• EXERCISE DETAILS:
Return the entries exactly. Images are not part of the copy.
START DATA PROVIDED
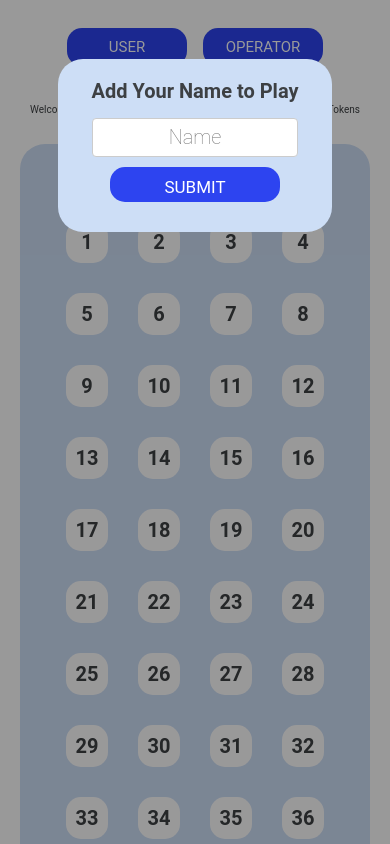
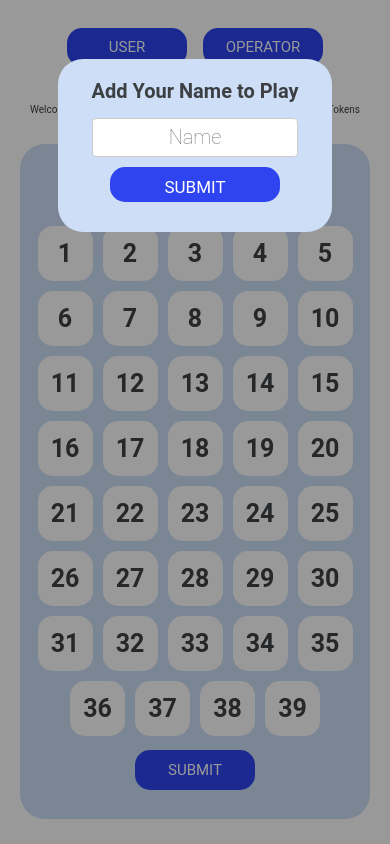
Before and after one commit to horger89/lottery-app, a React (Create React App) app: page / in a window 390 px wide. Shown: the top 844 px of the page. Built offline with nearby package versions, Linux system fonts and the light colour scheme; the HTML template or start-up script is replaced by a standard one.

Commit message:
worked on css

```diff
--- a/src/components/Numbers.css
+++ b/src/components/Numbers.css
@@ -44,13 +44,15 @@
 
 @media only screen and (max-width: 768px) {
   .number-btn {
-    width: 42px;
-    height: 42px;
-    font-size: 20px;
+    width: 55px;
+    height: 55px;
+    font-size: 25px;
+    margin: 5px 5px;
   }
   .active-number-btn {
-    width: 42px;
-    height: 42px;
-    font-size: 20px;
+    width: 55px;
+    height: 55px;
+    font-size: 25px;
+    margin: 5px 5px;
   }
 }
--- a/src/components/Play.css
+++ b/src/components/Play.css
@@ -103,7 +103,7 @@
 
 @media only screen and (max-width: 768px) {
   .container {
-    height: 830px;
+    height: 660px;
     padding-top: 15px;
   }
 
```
END DATA PROVIDED
• ANSWER BOX:
Before and after one commit to horger89/lottery-app, a React (Create React App) app: page / in a window 390 px wide. Shown: the top 844 px of the page. Built offline with nearby package versions, Linux system fonts and the light colour scheme; the HTML template or start-up script is replaced by a standard one.

Commit message:
worked on css

```diff
--- a/src/components/Numbers.css
+++ b/src/components/Numbers.css
@@ -44,13 +44,15 @@
 
 @media only screen and (max-width: 768px) {
   .number-btn {
-    width: 42px;
-    height: 42px;
-    font-size: 20px;
+    width: 55px;
+    height: 55px;
+    font-size: 25px;
+    margin: 5px 5px;
   }
   .active-number-btn {
-    width: 42px;
-    height: 42px;
-    font-size: 20px;
+    width: 55px;
+    height: 55px;
+    font-size: 25px;
+    margin: 5px 5px;
   }
 }
--- a/src/components/Play.css
+++ b/src/components/Play.css
@@ -103,7 +103,7 @@
 
 @media only screen and (max-width: 768px) {
   .container {
-    height: 830px;
+    height: 660px;
     padding-top: 15px;
   }
 
```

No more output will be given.